And to carry around the yarn and needles... well, anything can be a knitting tote, technically, but there are bags designed with knitters in mind! I love the Scoot Scoot tote from roseknits.etsy.com -- you think I could fit my make-up in there? Maybe not all of it, but at least my travel stuff...
If you want to keep a big project in one place, the large knit project bag from yarnplaycafe.etsy.com will keep it tidy and adorable. For truly serious knitting, the knitting bag with yarn dispenser from debdonnellydesigns.etsy.com keeps yarn contained and organized -- many a knitter has dealt with a major yarn barf at least once.
Plus, when you buy off of Etsy, you're supporting an independent artist and handmade work, which will always make your crafter happy, too. It's amazing what you can find; I only scratched the surface for knitting goods!
- If you honestly and truly are really stuck, and your knitter has everything ever made for knitting ever and really doesn't need anything else ever and is begging you to "please don't give me any more yarn, I don't need any more", give your knitter a share or a whole Knitting Basket from Heifer International. This gift provides four wool-producing animals -- two sheep and two llama -- to be raised for their wool to be turned into not just yarn and knitted/woven goods, but income and hope.
- Finally, if you've got a crafter on your list, odds are that YOU'LL be getting something handmade back. And if you do, the best gift you can give your crafter is to appreciate it fully and truly. For real.
I am an aspiring crafter, as in, I always start project or have great ideas and never complete them. It's a common problem. My favorite part of the Japanese bookstore outside of the fashion magazines is always the new craft books section, where they always have THE CUTEST IDEAS EVER. I've always liked getting books as presents, they are always useful and not so invasive as more personal gifts like jewelry or clothing.
- Amazon can provide your lucky giftee with a whole package of Japanese-style craft books, all part of the Kyuuto! Japanese Crafts! series. There is Amigurumi, Woolly Embroidery (too cute!), Lacy Crochet, and Lacy Crochet that are so cute I could just eat them up. I saw a Japanese book of Scandinavian felt crafts at Fancy Tiger Craft in Denver earlier this year, Etsy seller FeltCafe has a copy for sale if you are as completely enraptured by that combination of greatness as I am!

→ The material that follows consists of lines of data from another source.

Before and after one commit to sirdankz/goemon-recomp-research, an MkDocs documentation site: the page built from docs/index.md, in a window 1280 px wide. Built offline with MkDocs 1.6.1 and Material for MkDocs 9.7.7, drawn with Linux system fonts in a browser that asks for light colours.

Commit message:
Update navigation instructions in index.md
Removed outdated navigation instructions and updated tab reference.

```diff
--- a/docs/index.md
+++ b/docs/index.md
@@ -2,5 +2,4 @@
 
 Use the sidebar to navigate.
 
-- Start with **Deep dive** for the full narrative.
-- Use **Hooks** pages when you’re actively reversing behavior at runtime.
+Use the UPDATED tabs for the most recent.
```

- Although I may not be pumping out the craft projects myself, I do always recommend those looking for philanthropic causes to donate to check out our locally founded Kiva.org, where you can find small business owners in developing countries who need microloans. Many of these entrepreneurs are women working on collectives, on clothing, crafts, and cottage industries. The great thing about funding microloans through Kiva is that you get a 100% return on your money at the end of the loan cycle. I recommended Kiva to my father, who in turn took the proposal to his company for a company-wide microfinance program through the website, and now he maintains a whole portfolio of charitable loans he's cycled through for over a year, with 100% returns!

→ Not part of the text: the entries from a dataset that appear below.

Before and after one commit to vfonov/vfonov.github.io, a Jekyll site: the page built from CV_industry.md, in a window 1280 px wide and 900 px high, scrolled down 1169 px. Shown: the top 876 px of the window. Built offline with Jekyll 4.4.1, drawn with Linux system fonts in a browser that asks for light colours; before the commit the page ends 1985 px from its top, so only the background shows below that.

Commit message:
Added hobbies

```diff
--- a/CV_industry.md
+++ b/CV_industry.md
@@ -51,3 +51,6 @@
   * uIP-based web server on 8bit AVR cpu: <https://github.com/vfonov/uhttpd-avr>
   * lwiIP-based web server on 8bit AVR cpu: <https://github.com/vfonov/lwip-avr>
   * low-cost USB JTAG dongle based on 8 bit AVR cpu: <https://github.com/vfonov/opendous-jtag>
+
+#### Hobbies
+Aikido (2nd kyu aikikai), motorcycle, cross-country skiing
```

- Another resource that benefits crafty entrepreneurs is Global Girlfriend, an online shop with profiles of the craftswomen. Each item benefits the specific collective or group of women, be they victims of domestic violence, sex trafficking. Talk about value added! Who wants a random thing from the mall when you can say your tote bag (I like the funky recycled plastic market totes!) is helping women living in poverty in India?
images from amazon.com and roseknits.etsy.com
This post features Amazon affiliate links.
Wednesday, December 02, 2009